Nothing but the lines from the one containing "Update mission.html" through the final line of the data should be repeated, and each must be exact.

Collection entries:
****

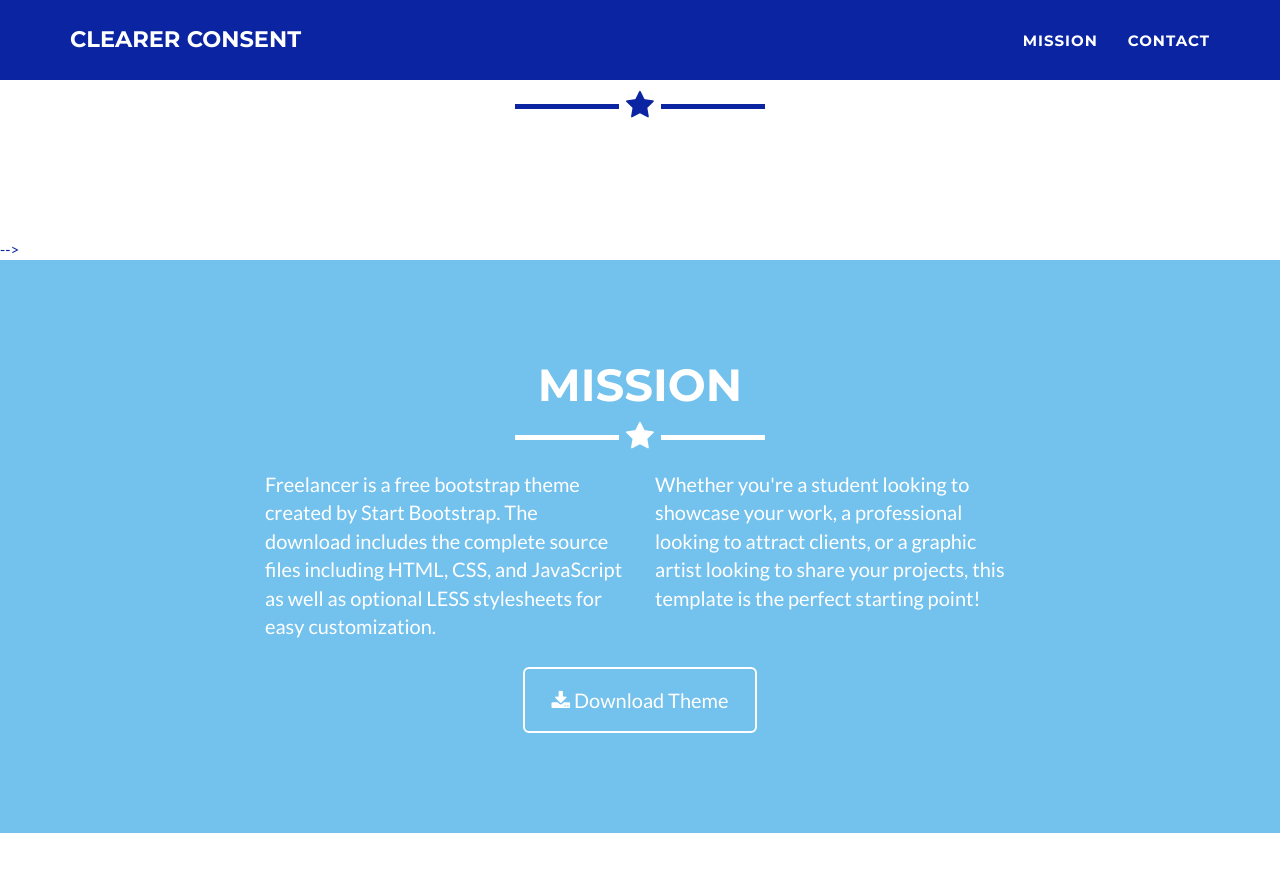
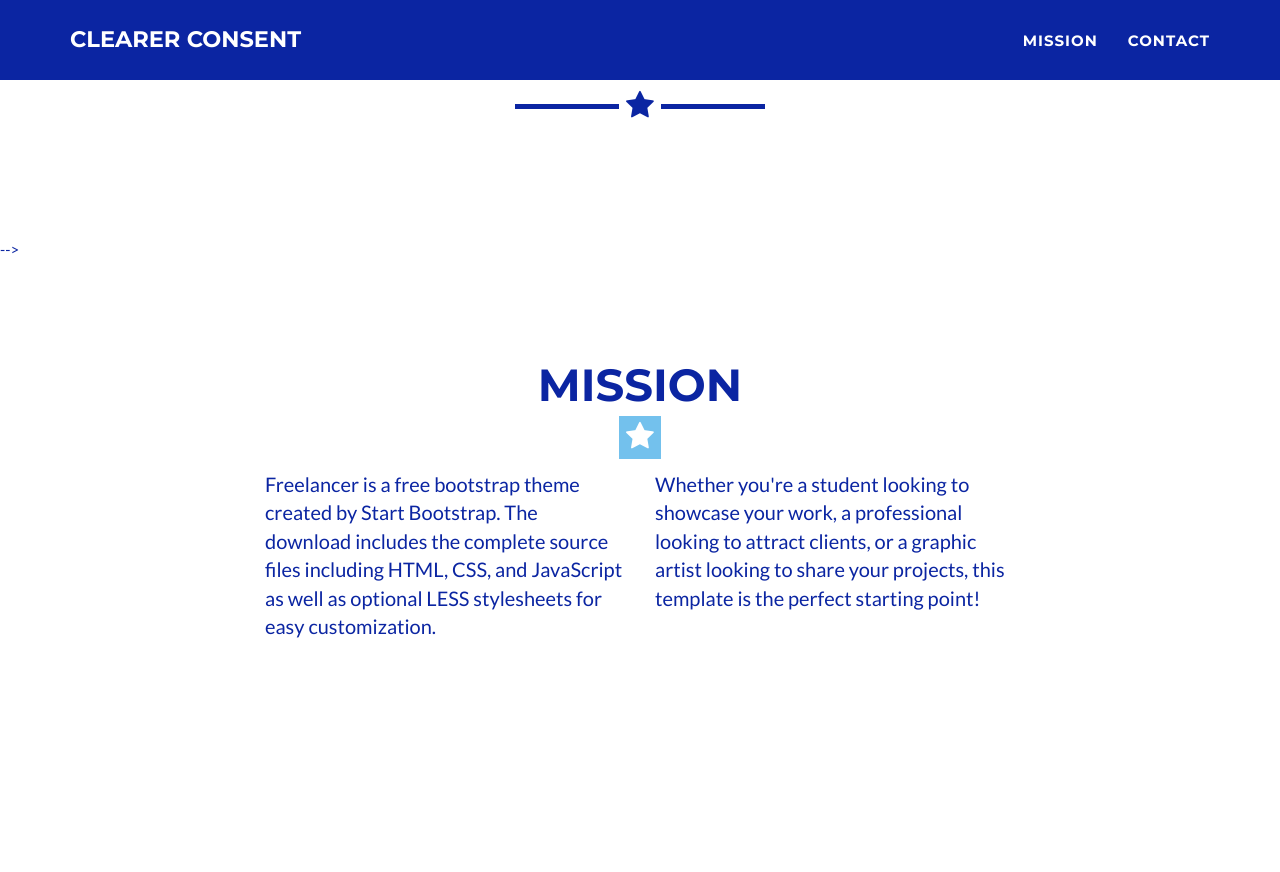
Before and after one commit to ClearerConsent/ClearerConsent.github.io, a Jekyll site: the page built from index.html, in a window 1280 px wide and 900 px high, scrolled down 862 px. Shown: the top 872 px of the window. Built offline with Jekyll 4.4.1, drawn with Linux system fonts in a browser that asks for light colours.

Commit message:
Update mission.html

```diff
--- a/_includes/mission.html
+++ b/_includes/mission.html
@@ -1,5 +1,5 @@
  <!-- Mission Section -->
-    <section class="success" id="about">
+    <section id="mission">
         <div class="container">
             <div class="row">
                 <div class="col-lg-12 text-center">
```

****

## Solution to this task
Update mission.html

```diff
--- a/_includes/mission.html
+++ b/_includes/mission.html
@@ -1,5 +1,5 @@
  <!-- Mission Section -->
-    <section class="success" id="about">
+    <section id="mission">
         <div class="container">
             <div class="row">
                 <div class="col-lg-12 text-center">
```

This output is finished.